### Work to be completed
Search the material below for the string "bottom". Return every line that holds it.

========================================================================

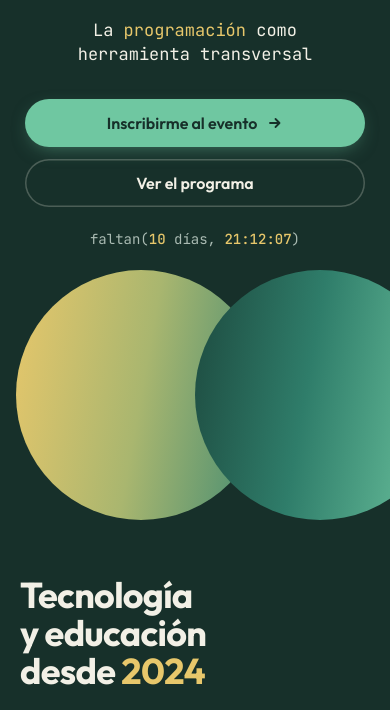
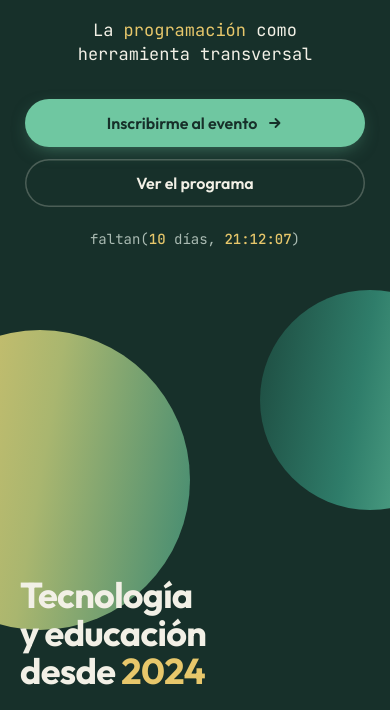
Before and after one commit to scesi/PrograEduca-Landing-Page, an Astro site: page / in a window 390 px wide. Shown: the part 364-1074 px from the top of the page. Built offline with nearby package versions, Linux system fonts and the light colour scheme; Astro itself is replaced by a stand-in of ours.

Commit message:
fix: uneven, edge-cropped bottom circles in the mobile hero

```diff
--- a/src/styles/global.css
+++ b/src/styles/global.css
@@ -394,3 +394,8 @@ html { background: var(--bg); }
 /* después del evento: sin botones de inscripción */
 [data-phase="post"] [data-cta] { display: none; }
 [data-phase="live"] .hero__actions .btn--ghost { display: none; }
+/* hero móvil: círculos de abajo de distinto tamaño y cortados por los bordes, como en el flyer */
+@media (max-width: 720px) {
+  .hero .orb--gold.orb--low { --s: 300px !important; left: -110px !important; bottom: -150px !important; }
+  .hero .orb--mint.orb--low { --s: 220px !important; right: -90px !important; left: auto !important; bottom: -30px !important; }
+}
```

========================================================================

### The answer
fix: uneven, edge-cropped bottom circles in the mobile hero
+  .hero .orb--gold.orb--low { --s: 300px !important; left: -110px !important; bottom: -150px !important; }
+  .hero .orb--mint.orb--low { --s: 220px !important; right: -90px !important; left: auto !important; bottom: -30px !important; }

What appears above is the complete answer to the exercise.